_Records_
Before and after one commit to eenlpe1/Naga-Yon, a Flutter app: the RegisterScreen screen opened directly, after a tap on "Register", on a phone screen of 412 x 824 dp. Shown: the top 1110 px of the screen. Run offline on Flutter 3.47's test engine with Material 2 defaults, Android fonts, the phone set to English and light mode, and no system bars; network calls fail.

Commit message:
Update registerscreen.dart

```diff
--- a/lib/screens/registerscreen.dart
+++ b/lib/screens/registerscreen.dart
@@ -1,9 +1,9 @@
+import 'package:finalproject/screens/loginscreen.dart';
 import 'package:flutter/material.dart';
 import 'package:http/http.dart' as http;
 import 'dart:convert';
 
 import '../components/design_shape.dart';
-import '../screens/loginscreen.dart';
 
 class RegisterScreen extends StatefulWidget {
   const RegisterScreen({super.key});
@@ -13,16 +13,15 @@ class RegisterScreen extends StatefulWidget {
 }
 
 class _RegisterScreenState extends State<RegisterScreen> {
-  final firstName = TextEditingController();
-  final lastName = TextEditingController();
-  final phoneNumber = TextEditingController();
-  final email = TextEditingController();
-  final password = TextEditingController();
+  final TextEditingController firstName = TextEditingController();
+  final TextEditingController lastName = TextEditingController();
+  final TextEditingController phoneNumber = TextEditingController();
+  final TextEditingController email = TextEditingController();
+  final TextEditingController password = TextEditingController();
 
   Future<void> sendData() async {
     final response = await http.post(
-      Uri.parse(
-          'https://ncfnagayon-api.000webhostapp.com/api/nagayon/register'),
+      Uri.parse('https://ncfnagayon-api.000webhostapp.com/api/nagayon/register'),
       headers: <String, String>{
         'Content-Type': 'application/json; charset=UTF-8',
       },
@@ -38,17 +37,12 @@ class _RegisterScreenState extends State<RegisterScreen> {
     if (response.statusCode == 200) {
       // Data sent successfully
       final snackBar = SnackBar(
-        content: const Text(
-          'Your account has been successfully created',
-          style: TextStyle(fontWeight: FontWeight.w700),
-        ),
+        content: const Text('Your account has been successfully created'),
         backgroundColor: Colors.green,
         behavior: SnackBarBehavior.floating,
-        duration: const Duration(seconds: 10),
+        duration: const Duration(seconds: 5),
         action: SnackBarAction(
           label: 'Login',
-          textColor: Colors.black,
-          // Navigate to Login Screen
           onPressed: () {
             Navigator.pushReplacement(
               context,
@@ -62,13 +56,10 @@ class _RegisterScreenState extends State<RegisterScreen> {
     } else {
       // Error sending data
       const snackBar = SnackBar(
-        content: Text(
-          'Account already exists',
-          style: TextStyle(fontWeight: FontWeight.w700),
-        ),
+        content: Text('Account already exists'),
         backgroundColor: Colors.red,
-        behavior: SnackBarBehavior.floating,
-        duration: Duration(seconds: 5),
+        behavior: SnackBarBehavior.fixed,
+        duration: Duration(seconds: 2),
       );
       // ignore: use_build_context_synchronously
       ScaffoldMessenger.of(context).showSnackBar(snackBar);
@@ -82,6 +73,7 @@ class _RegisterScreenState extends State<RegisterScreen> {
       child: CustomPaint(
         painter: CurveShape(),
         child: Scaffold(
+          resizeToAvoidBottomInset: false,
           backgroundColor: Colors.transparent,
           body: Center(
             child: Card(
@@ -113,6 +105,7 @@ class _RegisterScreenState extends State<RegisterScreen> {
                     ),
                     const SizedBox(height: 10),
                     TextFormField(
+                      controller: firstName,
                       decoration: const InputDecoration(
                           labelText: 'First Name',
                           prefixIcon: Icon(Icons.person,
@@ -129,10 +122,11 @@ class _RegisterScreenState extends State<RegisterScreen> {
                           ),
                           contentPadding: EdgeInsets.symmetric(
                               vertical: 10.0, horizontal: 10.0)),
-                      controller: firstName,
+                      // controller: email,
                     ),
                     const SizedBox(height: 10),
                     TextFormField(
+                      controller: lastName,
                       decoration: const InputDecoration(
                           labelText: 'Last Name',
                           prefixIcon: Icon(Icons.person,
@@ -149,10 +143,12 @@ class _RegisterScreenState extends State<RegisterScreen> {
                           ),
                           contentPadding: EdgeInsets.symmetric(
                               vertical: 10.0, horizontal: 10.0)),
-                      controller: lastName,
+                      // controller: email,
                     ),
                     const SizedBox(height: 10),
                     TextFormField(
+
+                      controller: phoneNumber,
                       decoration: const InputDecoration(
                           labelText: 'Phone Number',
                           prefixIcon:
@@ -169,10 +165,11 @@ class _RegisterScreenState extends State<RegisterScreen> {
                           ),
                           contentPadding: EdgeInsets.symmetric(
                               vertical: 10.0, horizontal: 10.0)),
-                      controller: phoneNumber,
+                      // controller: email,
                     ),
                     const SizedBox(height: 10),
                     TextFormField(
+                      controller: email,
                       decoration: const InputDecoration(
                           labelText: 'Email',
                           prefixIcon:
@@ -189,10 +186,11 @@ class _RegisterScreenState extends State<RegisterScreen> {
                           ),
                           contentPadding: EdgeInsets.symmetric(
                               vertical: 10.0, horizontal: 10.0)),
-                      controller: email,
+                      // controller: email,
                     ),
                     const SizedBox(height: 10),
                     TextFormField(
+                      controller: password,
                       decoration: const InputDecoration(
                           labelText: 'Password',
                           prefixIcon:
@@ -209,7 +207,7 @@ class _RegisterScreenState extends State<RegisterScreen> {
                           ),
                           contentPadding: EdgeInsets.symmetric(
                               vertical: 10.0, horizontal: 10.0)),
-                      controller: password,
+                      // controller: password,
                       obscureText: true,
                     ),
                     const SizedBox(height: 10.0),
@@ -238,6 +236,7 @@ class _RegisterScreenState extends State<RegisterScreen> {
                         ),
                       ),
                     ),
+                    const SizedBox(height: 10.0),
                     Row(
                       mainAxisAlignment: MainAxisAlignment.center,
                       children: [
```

--

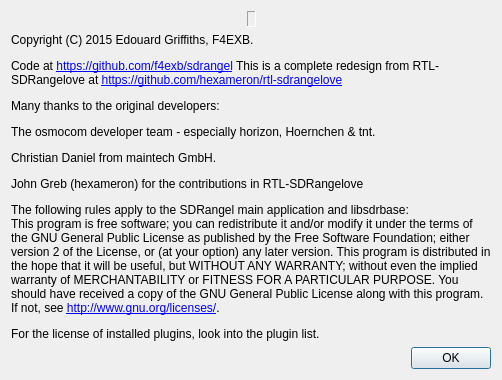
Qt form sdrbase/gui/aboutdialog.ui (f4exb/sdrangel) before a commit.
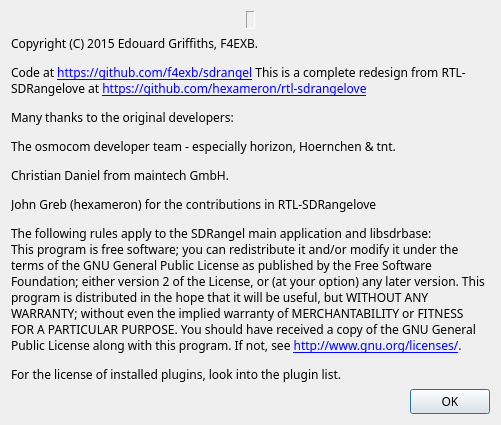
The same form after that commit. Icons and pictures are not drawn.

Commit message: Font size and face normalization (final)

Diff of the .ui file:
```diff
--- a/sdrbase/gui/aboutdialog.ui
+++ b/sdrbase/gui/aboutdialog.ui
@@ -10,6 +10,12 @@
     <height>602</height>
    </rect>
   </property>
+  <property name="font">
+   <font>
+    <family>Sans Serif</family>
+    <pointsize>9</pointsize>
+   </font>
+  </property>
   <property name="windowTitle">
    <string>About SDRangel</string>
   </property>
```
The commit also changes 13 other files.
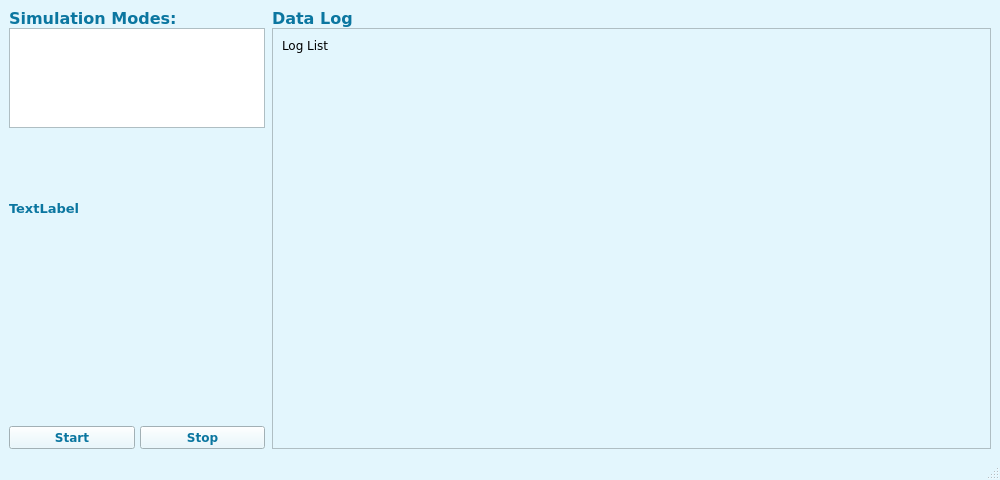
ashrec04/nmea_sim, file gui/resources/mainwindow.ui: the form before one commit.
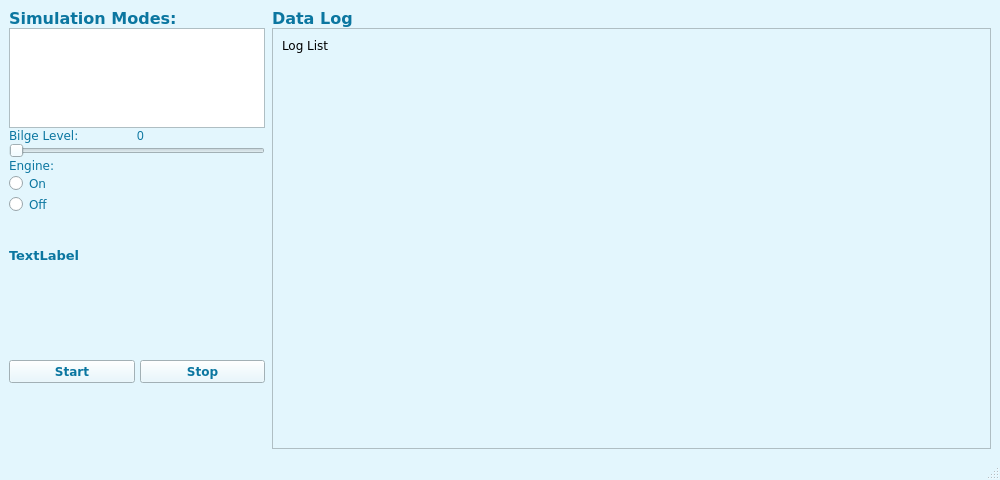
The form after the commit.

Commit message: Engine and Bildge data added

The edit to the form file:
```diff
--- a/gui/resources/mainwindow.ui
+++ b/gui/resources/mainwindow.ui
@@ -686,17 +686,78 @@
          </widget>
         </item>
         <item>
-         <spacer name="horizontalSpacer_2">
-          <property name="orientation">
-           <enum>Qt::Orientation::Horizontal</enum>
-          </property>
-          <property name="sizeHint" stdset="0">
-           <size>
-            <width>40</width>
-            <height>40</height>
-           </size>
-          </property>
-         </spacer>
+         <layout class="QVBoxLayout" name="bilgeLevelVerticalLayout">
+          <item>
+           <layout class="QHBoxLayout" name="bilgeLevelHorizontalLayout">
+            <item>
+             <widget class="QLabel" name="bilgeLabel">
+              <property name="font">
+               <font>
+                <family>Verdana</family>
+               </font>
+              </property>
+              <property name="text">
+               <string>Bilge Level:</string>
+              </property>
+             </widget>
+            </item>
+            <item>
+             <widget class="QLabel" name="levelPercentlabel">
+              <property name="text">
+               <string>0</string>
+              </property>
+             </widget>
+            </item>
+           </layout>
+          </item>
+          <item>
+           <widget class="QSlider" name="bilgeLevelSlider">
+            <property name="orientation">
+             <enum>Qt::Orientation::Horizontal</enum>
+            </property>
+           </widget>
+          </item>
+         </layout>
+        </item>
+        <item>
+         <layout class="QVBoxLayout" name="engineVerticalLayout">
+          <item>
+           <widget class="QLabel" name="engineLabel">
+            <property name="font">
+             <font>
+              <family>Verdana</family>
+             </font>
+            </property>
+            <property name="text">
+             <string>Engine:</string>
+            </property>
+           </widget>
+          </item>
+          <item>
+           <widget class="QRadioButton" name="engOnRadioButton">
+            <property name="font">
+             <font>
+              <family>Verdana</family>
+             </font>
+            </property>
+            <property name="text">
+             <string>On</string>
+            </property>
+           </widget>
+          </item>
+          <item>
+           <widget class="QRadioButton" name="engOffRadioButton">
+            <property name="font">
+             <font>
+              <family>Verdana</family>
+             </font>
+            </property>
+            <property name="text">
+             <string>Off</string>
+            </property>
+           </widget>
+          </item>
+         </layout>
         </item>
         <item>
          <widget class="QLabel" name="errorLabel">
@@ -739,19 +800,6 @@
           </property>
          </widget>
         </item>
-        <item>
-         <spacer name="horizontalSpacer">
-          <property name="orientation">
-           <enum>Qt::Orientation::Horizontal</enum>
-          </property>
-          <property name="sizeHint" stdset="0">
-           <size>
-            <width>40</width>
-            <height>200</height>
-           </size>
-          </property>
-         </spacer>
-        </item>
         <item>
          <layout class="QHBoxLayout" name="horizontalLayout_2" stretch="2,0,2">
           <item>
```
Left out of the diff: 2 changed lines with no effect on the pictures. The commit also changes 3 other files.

--

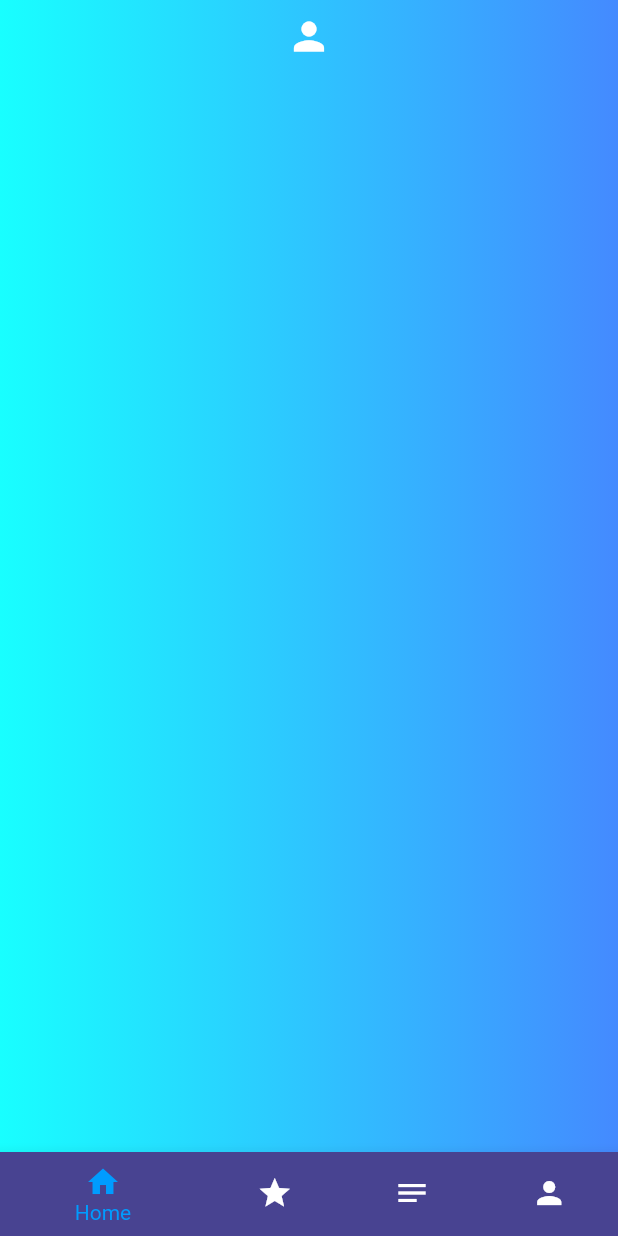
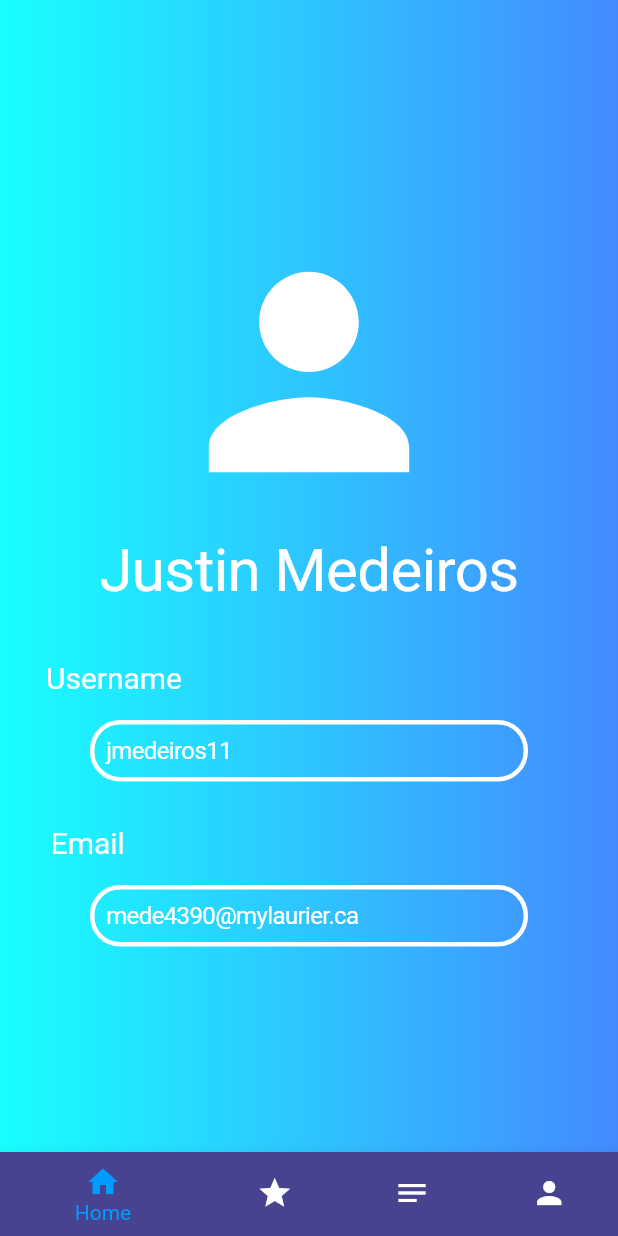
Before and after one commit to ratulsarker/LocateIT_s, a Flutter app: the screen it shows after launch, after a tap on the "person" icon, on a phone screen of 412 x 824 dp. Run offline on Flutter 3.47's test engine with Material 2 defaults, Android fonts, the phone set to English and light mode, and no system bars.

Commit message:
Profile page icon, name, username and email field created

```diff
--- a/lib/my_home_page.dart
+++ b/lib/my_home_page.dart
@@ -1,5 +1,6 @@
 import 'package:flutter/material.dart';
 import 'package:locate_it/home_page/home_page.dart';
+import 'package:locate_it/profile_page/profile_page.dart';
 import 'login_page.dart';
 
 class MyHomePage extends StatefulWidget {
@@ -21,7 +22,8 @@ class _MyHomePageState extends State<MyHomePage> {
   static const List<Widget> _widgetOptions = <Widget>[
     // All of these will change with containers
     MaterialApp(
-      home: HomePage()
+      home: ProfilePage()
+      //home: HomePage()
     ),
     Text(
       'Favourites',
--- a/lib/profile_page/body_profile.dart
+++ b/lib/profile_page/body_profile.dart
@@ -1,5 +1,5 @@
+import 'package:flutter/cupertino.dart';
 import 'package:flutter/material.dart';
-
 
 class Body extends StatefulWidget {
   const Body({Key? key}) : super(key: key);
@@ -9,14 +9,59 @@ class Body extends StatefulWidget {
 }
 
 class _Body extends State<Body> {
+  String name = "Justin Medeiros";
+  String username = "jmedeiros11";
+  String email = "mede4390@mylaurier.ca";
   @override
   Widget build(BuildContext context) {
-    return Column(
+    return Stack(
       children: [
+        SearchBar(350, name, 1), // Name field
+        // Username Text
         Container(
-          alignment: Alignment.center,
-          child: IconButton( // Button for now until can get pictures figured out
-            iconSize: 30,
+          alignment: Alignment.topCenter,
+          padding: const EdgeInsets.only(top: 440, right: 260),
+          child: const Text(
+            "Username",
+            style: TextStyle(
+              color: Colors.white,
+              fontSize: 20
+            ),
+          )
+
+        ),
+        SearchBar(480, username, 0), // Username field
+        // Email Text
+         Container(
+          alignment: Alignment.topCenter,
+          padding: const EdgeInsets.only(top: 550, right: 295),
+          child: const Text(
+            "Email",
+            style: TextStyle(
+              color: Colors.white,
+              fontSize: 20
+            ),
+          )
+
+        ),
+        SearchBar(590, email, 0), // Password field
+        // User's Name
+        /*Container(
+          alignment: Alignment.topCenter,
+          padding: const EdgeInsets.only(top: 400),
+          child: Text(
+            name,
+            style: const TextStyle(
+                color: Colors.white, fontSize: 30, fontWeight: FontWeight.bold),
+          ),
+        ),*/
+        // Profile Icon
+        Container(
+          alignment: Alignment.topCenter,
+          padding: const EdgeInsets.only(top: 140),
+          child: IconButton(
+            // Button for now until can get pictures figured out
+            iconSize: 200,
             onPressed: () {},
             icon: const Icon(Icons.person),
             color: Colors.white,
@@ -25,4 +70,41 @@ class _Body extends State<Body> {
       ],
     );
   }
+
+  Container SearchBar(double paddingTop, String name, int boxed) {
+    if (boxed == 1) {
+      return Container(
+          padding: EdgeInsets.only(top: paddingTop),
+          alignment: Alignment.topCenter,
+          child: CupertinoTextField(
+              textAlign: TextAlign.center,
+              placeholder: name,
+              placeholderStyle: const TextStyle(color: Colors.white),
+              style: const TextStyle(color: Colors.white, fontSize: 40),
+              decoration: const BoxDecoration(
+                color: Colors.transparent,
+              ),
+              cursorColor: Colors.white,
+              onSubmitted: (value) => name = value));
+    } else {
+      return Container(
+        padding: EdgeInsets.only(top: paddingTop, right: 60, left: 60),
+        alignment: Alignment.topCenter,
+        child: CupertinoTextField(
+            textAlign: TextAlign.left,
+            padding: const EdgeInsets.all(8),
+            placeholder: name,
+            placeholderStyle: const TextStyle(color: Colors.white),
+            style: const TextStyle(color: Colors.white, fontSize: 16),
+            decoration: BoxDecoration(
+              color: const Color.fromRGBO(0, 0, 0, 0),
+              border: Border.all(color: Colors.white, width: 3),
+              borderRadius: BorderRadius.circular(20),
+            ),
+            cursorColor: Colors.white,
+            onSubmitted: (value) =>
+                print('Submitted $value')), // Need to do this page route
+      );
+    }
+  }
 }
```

_Brief_
When a line of the records includes "only", that line belongs in the answer.

_Solution to the problem_
+          padding: const EdgeInsets.only(top: 440, right: 260),
+          padding: const EdgeInsets.only(top: 550, right: 295),
+          padding: const EdgeInsets.only(top: 400),
+          padding: const EdgeInsets.only(top: 140),
+          padding: EdgeInsets.only(top: paddingTop),
+        padding: EdgeInsets.only(top: paddingTop, right: 60, left: 60),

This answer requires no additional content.